Assignment
Print the lines below word for word, beginning with the first and ending with the line that holds "With images on, the text", and skip every picture.

Revision tracking records:
----------
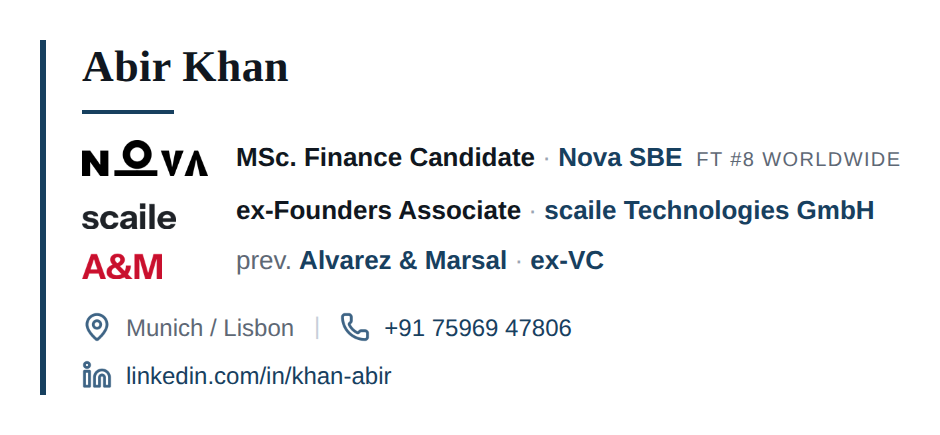
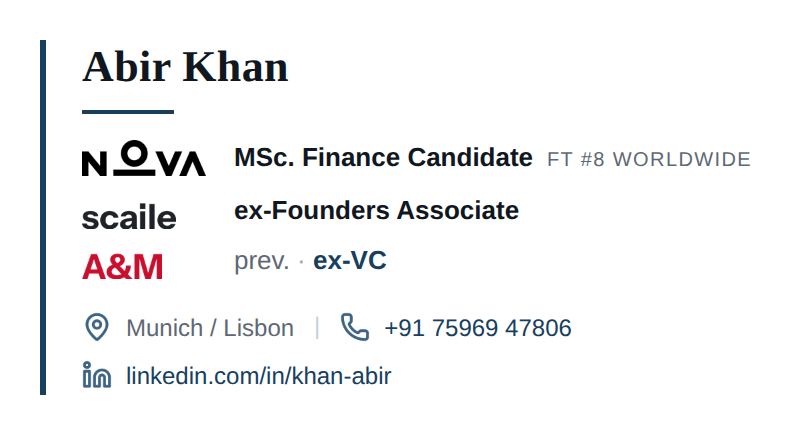
Use the official Nova SBE wordmark and let marks carry the org names
Replaces the redrawn Nova mark with the official artwork: the wordmark
is cropped out of the supplied logo file (src/logos/nova-sbe-source.png)
by ink bounding box and set to the 18px line height. The lockup's
descriptor line would be under 2px tall at this size, so the wordmark
stands alone.

With images on, the text lines no longer repeat the organisation names
the logos already carry -- each line is just the role, with the name in
the mark and its alt text. The no-images variant keeps the names in
text, so nothing is lost when there are no logos to lean on.

Claude-Session: https://claude.ai/code/session_01Xu6QQzGYix3SZksfdyNPnV

diff --git a/signature/dist/preview.html b/signature/dist/preview.html
@@ -195,11 +195,11 @@ footer{margin-top:72px; padding-top:22px; border-top:1px solid var(--rule);
       <div class="canvas">
         <div class="canvas-bar">
           <span>As the recipient sees it</span>
-          <span class="dims" id="dims">430 &times; 177 px</span>
+          <span class="dims" id="dims">355 &times; 177 px</span>
         </div>
         <div class="stage">
           <div class="panel" id="panel-full" role="tabpanel" aria-labelledby="tab-full">
[2 lines of base64/hex data omitted]
           </div>
           <div class="panel" id="panel-min" role="tabpanel" aria-labelledby="tab-min" hidden>
             <div class="sig"><table role="presentation" cellpadding="0" cellspacing="0" border="0" style="border-collapse:collapse;max-width:520px;"><tr><td width="3" style="width:3px;background-color:#17405F;font-size:0;line-height:0;">&nbsp;</td><td style="padding-left:18px;"><table role="presentation" cellpadding="0" cellspacing="0" border="0" style="border-collapse:collapse;"><tr><td style="font-family:Georgia,'Times New Roman',Times,serif;font-size:22px;line-height:27px;font-weight:700;color:#101720;letter-spacing:0.2px;padding-bottom:8px;">Abir Khan</td></tr><tr><td style="font-size:0;line-height:0;padding-bottom:12px;"><table role="presentation" cellpadding="0" cellspacing="0" border="0" style="border-collapse:collapse;"><tr><td width="46" height="2" bgcolor="#17405F" style="width:46px;height:2px;background-color:#17405F;font-size:0;line-height:0;">&nbsp;</td></tr></table></td></tr><tr><td style="padding-bottom:6px;"><div style="font-family:'Helvetica Neue',Helvetica,Arial,sans-serif;font-size:13px;line-height:19px;color:#2F3845;"><span style="font-weight:600;color:#101720;">MSc. Finance Candidate</span><span style="color:#9AA4B2;"> &middot; </span><span style="font-weight:600;color:#17405F;">Nova SBE</span><span style="font-size:10px;letter-spacing:0.7px;color:#5E6875;">&nbsp;&nbsp;FT #8 WORLDWIDE</span></div></td></tr><tr><td style="padding-bottom:6px;"><div style="font-family:'Helvetica Neue',Helvetica,Arial,sans-serif;font-size:13px;line-height:19px;color:#2F3845;"><span style="font-weight:600;color:#101720;">ex-Founders Associate</span><span style="color:#9AA4B2;"> &middot; </span><span style="font-weight:600;color:#17405F;">scaile Technologies GmbH</span></div></td></tr><tr><td style="padding-bottom:6px;"><div style="font-family:'Helvetica Neue',Helvetica,Arial,sans-serif;font-size:13px;line-height:19px;color:#2F3845;"><span style="color:#5E6875;">prev.</span> <span style="font-weight:600;color:#17405F;">Alvarez &amp; Marsal</span><span style="color:#9AA4B2;"> &middot; </span><span style="font-weight:600;color:#17405F;">ex-VC</span></div></td></tr><tr><td style="font-size:0;line-height:0;height:8px;">&nbsp;</td></tr><tr><td style="padding-bottom:4px;"><table role="presentation" cellpadding="0" cellspacing="0" border="0" style="border-collapse:collapse;"><tr><td valign="middle"><span style="font-family:'Helvetica Neue',Helvetica,Arial,sans-serif;font-size:12px;line-height:18px;color:#5E6875;">Munich / Lisbon</span></td><td style="padding:0 10px;font-family:'Helvetica Neue',Helvetica,Arial,sans-serif;font-size:12px;line-height:18px;color:#C7CFDA;">|</td><td valign="middle"><a href="tel:+917596947806" style="font-family:'Helvetica Neue',Helvetica,Arial,sans-serif;font-size:12px;line-height:18px;color:#17405F;text-decoration:none;">+91 75969 47806</a></td></tr></table></td></tr><tr><td><table role="presentation" cellpadding="0" cellspacing="0" border="0" style="border-collapse:collapse;"><tr><td valign="middle"><a href="https://www.linkedin.com/in/khan-abir" style="font-family:'Helvetica Neue',Helvetica,Arial,sans-serif;font-size:12px;line-height:18px;color:#17405F;text-decoration:none;">linkedin.com/in/khan-abir</a></td></tr></table></td></tr></table></td></tr></table></div>
@@ -269,7 +269,7 @@ https://www.linkedin.com/in/khan-abir</pre>
       <dl class="notes">
         <div class="note-row">
           <dt>Logo marks</dt>
-          <dd>The <strong>Nova SBE</strong> mark is the official wordmark redrawn from the logo &mdash; the ringed O, its bar, and the angular N/V/A. <strong>scaile</strong> and <strong>A&amp;M</strong> are placeholders: their names set in Instrument Sans at the same cap height, because this environment&rsquo;s network policy blocked both company sites. Drop real files in with <code>python3 embed_logo.py scaile scaile.svg</code>, then re-run <code>build_signature.py</code> &mdash; marks are scaled to the line height and keep their own aspect ratio, and the gutter widens to fit the widest one. Check each organisation&rsquo;s brand policy before using its logo in personal mail.</dd>
+          <dd>The <strong>Nova SBE</strong> mark is the official wordmark, cropped from the supplied logo file (the lockup&rsquo;s descriptor line would be under 2px tall at this size, so the wordmark stands alone &mdash; the standard small-size treatment). <strong>scaile</strong> and <strong>A&amp;M</strong> are still placeholders: their names set in Instrument Sans, because this environment&rsquo;s network policy blocked both company sites. Swap in real files with <code>python3 embed_logo.py scaile scaile.svg</code> and re-run <code>build_signature.py</code> &mdash; marks scale to the line height keeping their own aspect ratio, and the gutter widens to fit the widest one. With images on, the marks carry the organisation names and the text lines carry only the roles; the no-images variant keeps the names in text.</dd>
         </div>
         <div class="note-row">
           <dt>Image blocking</dt>
@@ -291,7 +291,7 @@ https://www.linkedin.com/in/khan-abir</pre>
       <div class="tablewrap">
         <table class="files">
           <thead><tr><th>Path</th><th>What it is</th><th class="size">Size</th></tr></thead>
-          <tbody><tr><td>dist/signature.html</td><td>Full signature &mdash; logo marks and contact icons</td><td class="size">26.0 KB</td></tr><tr><td>dist/signature-minimal.html</td><td>Same content, no images at all</td><td class="size">3.4 KB</td></tr><tr><td>dist/signature.txt</td><td>Plain-text fallback</td><td class="size">246 B</td></tr><tr><td>dist/preview.html</td><td>This page</td><td class="size">48.3 KB</td></tr><tr><td>build_signature.py</td><td>Builds the three variants and this page</td><td class="size">10.9 KB</td></tr><tr><td>build_assets.py</td><td>Rasterises the icons and monogram marks</td><td class="size">4.7 KB</td></tr><tr><td>embed_logo.py</td><td>Swaps a real logo file into a mark</td><td class="size">2.8 KB</td></tr><tr><td>signature-preview.png</td><td>Rendered preview used by the README</td><td class="size">62.1 KB</td></tr></tbody>
+          <tbody><tr><td>dist/signature.html</td><td>Full signature &mdash; logo marks and contact icons</td><td class="size">25.6 KB</td></tr><tr><td>dist/signature-minimal.html</td><td>Same content, no images at all</td><td class="size">3.4 KB</td></tr><tr><td>dist/signature.txt</td><td>Plain-text fallback</td><td class="size">246 B</td></tr><tr><td>dist/preview.html</td><td>This page</td><td class="size">47.9 KB</td></tr><tr><td>build_signature.py</td><td>Builds the three variants and this page</td><td class="size">11.3 KB</td></tr><tr><td>build_assets.py</td><td>Rasterises the icons and monogram marks</td><td class="size">4.7 KB</td></tr><tr><td>embed_logo.py</td><td>Swaps a real logo file into a mark</td><td class="size">2.8 KB</td></tr><tr><td>signature-preview.png</td><td>Rendered preview used by the README</td><td class="size">50.0 KB</td></tr></tbody>
         </table>
       </div>
     </section>
@@ -308,7 +308,7 @@ https://www.linkedin.com/in/khan-abir</pre>
   var dims = document.getElementById("dims");
   var btn  = document.getElementById("copy");
   var active = "full";
-  var DIMS = {"full": "430 &times; 177 px", "min": "353 &times; 177 px", "txt": "8 lines &middot; plain"};
+  var DIMS = {"full": "355 &times; 177 px", "min": "353 &times; 177 px", "txt": "8 lines &middot; plain"};
   var HINTS = {
     full:"Copies with formatting intact.",
     min:"No images at all — nothing for a client to block.",

diff --git a/signature/dist/signature.html b/signature/dist/signature.html
@@ -3,5 +3,5 @@
 <meta name="viewport" content="width=device-width,initial-scale=1" />
 <title>Abir Khan — email signature</title></head>
 <body style="margin:0;padding:32px;background:#ffffff;">
[2 lines of base64/hex data omitted]
 </body></html>

diff --git a/signature/src/page.html b/signature/src/page.html
@@ -262,7 +262,7 @@ footer{margin-top:72px; padding-top:22px; border-top:1px solid var(--rule);
       <dl class="notes">
         <div class="note-row">
           <dt>Logo marks</dt>
-          <dd>The <strong>Nova SBE</strong> mark is the official wordmark redrawn from the logo &mdash; the ringed O, its bar, and the angular N/V/A. <strong>scaile</strong> and <strong>A&amp;M</strong> are placeholders: their names set in Instrument Sans at the same cap height, because this environment&rsquo;s network policy blocked both company sites. Drop real files in with <code>python3 embed_logo.py scaile scaile.svg</code>, then re-run <code>build_signature.py</code> &mdash; marks are scaled to the line height and keep their own aspect ratio, and the gutter widens to fit the widest one. Check each organisation&rsquo;s brand policy before using its logo in personal mail.</dd>
+          <dd>The <strong>Nova SBE</strong> mark is the official wordmark, cropped from the supplied logo file (the lockup&rsquo;s descriptor line would be under 2px tall at this size, so the wordmark stands alone &mdash; the standard small-size treatment). <strong>scaile</strong> and <strong>A&amp;M</strong> are still placeholders: their names set in Instrument Sans, because this environment&rsquo;s network policy blocked both company sites. Swap in real files with <code>python3 embed_logo.py scaile scaile.svg</code> and re-run <code>build_signature.py</code> &mdash; marks scale to the line height keeping their own aspect ratio, and the gutter widens to fit the widest one. With images on, the marks carry the organisation names and the text lines carry only the roles; the no-images variant keeps the names in text.</dd>
         </div>
         <div class="note-row">
           <dt>Image blocking</dt>

diff --git a/signature/build_assets.py b/signature/build_assets.py
@@ -37,35 +37,34 @@ WORDMARKS = [
     ("am",     "A&M",    "#C8102E"),
 ]
 
-# The Nova SBE wordmark, reconstructed from the official logo: an 720x205 box
-# with the ringed O riding above the N/V/A line and a bar beneath it.
-NOVA_W, NOVA_H = 720, 205
+# The official Nova SBE logo, supplied as src/logos/nova-sbe-source.png. The
+# lockup's descriptor ("NOVA SCHOOL OF BUSINESS & ECONOMICS") is two 23px lines
+# in a 630px image -- it would be under 2px tall in the signature -- so only the
+# wordmark is used, which is how the mark is meant to be set at small sizes.
+NOVA_SRC = os.path.join(ROOT, "src", "logos", "nova-sbe-source.png")
+
+
+def ink_bbox(img):
+    """Bounding box of the visible ink, whatever the source's background is."""
+    flat = Image.alpha_composite(Image.new("RGBA", img.size, (255,) * 4), img).convert("L")
+    w, h = flat.size
+    px = flat.load()
+    xs = [x for x in range(w) if any(px[x, y] < 128 for y in range(h))]
+    ys = [y for y in range(h) if any(px[x, y] < 128 for x in range(w))]
+    return xs[0], ys[0], xs[-1] + 1, ys[-1] + 1
 
 
 def render_nova():
-    """Draw the NOVA wordmark and save it at the signature's 18px line height."""
-    ss = 3
-    im = Image.new("RGBA", (NOVA_W * ss, NOVA_H * ss), (0, 0, 0, 0))
-    d = ImageDraw.Draw(im)
-    poly = lambda pts: d.polygon([(x * ss, y * ss) for x, y in pts], fill="#000000")
-    rect = lambda a, b, c, e: d.rectangle([a * ss, b * ss, c * ss, e * ss], fill="#000000")
-
-    # N -- two stems joined by a diagonal band
-    rect(0, 60, 46, 205)
-    rect(104, 60, 150, 205)
-    poly([(0, 60), (46, 60), (150, 205), (104, 205)])
-    # O -- a ring sitting above the other letters
-    d.ellipse([233 * ss, 0, 397 * ss, 164 * ss], fill="#000000")
-    d.ellipse([275 * ss, 42 * ss, 355 * ss, 122 * ss], fill=(0, 0, 0, 0))
-    rect(185, 172, 430, 205)  # the bar beneath the O
-    # V
-    poly([(450, 60), (496, 60), (515, 155), (534, 60), (580, 60), (525, 205), (505, 205)])
-    # A -- no crossbar
-    poly([(585, 205), (631, 205), (652, 110), (674, 205), (720, 205), (663, 60), (642, 60)])
+    """Crop the wordmark out of the official logo and set it to the line height."""
+    src = Image.open(NOVA_SRC).convert("RGBA")
+    # Rows 152-361 hold the wordmark; everything below is the descriptor.
+    band = src.crop((0, 0, src.width, 380))
+    x0, y0, x1, y1 = ink_bbox(band)
+    mark = src.crop((x0, y0, x1, y1))
 
     h = TILE_CSS_PX * SCALE
-    w = round(h * NOVA_W / NOVA_H)
-    return save(im.resize((w, h), Image.LANCZOS), "novasbe.png")
+    w = max(1, round(h * mark.width / mark.height))
+    return save(mark.resize((w, h), Image.LANCZOS), "novasbe.png")
 
 
 def save(img, name):
@@ -93,7 +92,7 @@ def render_icon(name, out_name):
 def render_wordmark(slug, word, colour):
     """Set a word at the NOVA letters' cap height, baseline-aligned."""
     box_h = TILE_CSS_PX * SCALE                  # 54px, same box as NOVA
-    cap_h = round(box_h * 145 / NOVA_H)          # NOVA's N/V/A occupy 145 of 205
+    cap_h = round(box_h * 0.71)  # matches the N/V/A cap height in the Nova mark
     ss = 4
     path = os.path.join(FONTS, "InstrumentSans-Bold.ttf")
 

diff --git a/signature/build_signature.py b/signature/build_signature.py
@@ -101,19 +101,32 @@ def spacer(px):
 
 # ------------------------------------------------------------------ rows ----
 def role_row(slug, alt, lead, orgs, note, lead_is_label, images=True):
-    """One credential line: mark, role, org(s), optional small-caps footnote."""
+    """One credential line: mark, role, org(s), optional small-caps footnote.
+
+    With images, the mark names the organisation, so orgs[0] is dropped from
+    the text (the <img> alt still carries it). Without images there is no mark,
+    so the full text keeps every name.
+    """
     dot = f'<span style="color:{FAINT};"> &middot; </span>'
+    shown = orgs[1:] if images else orgs
     orgs_html = dot.join(
-        f'<span style="font-weight:600;color:{ACCENT};">{o}</span>' for o in orgs
+        f'<span style="font-weight:600;color:{ACCENT};">{o}</span>' for o in shown
     )
     if lead_is_label:
-        # "prev. Alvarez & Marsal · ex-VC" -- no separator after the label.
-        text = f'<span style="color:{MUTED};">{lead}</span> {orgs_html}'
+        # "prev." qualifies the mark (or, without images, the first org name).
+        lead_html = f'<span style="color:{MUTED};">{lead}</span>'
+        if not orgs_html:
+            text = lead_html
+        elif images:
+            text = lead_html + dot + orgs_html
+        else:
+            text = f"{lead_html} {orgs_html}"
     else:
-        text = f'<span style="font-weight:600;color:{INK};">{lead}</span>{dot}{orgs_html}'
-
+        text = f'<span style="font-weight:600;color:{INK};">{lead}</span>'
+        if orgs_html:
+            text += dot + orgs_html
     if note:
-        # Trails the org on the same line, sized down so it reads as a footnote.
+        # Trails the line, sized down so it reads as a footnote.
         text += (
             f'<span style="font-size:10px;letter-spacing:0.7px;color:{MUTED};">'
             f'&nbsp;&nbsp;{note}</span>'
@@ -121,7 +134,6 @@ def role_row(slug, alt, lead, orgs, note, lead_is_label, images=True):
     body = (
         f'<div style="font-family:{SANS};font-size:13px;line-height:19px;color:{ROLE};">{text}</div>'
     )
-
     if not images:
         # No marks to align to, so the roles sit flush with the contact lines.
         return f'<tr><td style="padding-bottom:6px;">{body}</td></tr>'
@@ -242,7 +254,7 @@ PAGE = """<!DOCTYPE html>
 # ------------------------------------------------------------ preview page --
 # Measured from a real browser render of dist/*.html; update if the copy changes.
 RENDERED = {
-    "full": "430 &times; 177 px",
+    "full": "355 &times; 177 px",
     "min": "353 &times; 177 px",
     "txt": "8 lines &middot; plain",
 }

diff --git a/signature/embed_logo.py b/signature/embed_logo.py
@@ -2,8 +2,8 @@
 """
 Replace a stylised monogram mark with a real logo file.
 
-scaile and A&M ship as their names set in type; Nova SBE is a reconstruction of
-the real wordmark. Drop in official artwork with, for example:
+Nova SBE ships as the official wordmark; scaile and A&M are their names set in
+type. Drop in official artwork with, for example:
 
     python3 embed_logo.py novasbe ~/Downloads/nova-sbe.png
     python3 embed_logo.py am ~/Downloads/am-logo.svg --bg "#C8102E" --pad 3

diff --git a/signature/README.md b/signature/README.md
@@ -13,7 +13,7 @@ per-client install steps.
 
 | File | Use it when |
 | --- | --- |
-| `dist/signature.html` | Default. Logo marks and contact icons, 26.0 KB. |
+| `dist/signature.html` | Default. Logo marks and contact icons, 25.6 KB. |
 | `dist/signature-minimal.html` | Recipients block images, or you want a 3.4 KB signature. Same content and typography, zero images. |
 | `dist/signature.txt` | Plain-text mail, ATS forms, anywhere HTML is rejected. |
 
@@ -23,15 +23,18 @@ copy button and the exact steps for Gmail, Outlook and Apple Mail.
 
 ## Swapping in real logos
 
-The **Nova SBE** mark is the official wordmark redrawn from the logo — the
-ringed O with its bar, and the angular N/V/A. **scaile** and **A&M** are
-placeholders: their names set in Instrument Sans at the same cap height and
-baseline, because the network policy in the environment this was built in
-blocked both company sites.
+The **Nova SBE** mark is the official wordmark, cropped from the supplied logo
+file (`src/logos/nova-sbe-source.png`). The lockup's descriptor line would be
+under 2px tall at signature size, so the wordmark stands alone — the standard
+small-size treatment. **scaile** and **A&M** are placeholders: their names set
+in Instrument Sans at the same cap height, because the network policy in the
+environment this was built in blocked both company sites.
 
-Marks are scaled to the signature's 18px line height and keep their own aspect
-ratio, so wide wordmarks work as well as square icons. The left gutter sizes
-itself to the widest mark.
+With images on, the marks carry the organisation names and the text lines carry
+only the roles. The no-images variant keeps the names in text, so nothing is
+lost when there are no logos to lean on. Marks are scaled to the signature's
+18px line height and keep their own aspect ratio; the left gutter sizes itself
+to the widest mark.
 
 To drop in real files:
----------
Solution for this exercise
Use the official Nova SBE wordmark and let marks carry the org names
Replaces the redrawn Nova mark with the official artwork: the wordmark
is cropped out of the supplied logo file (src/logos/nova-sbe-source.png)
by ink bounding box and set to the 18px line height. The lockup's
descriptor line would be under 2px tall at this size, so the wordmark
stands alone.

With images on, the text lines no longer repeat the organisation names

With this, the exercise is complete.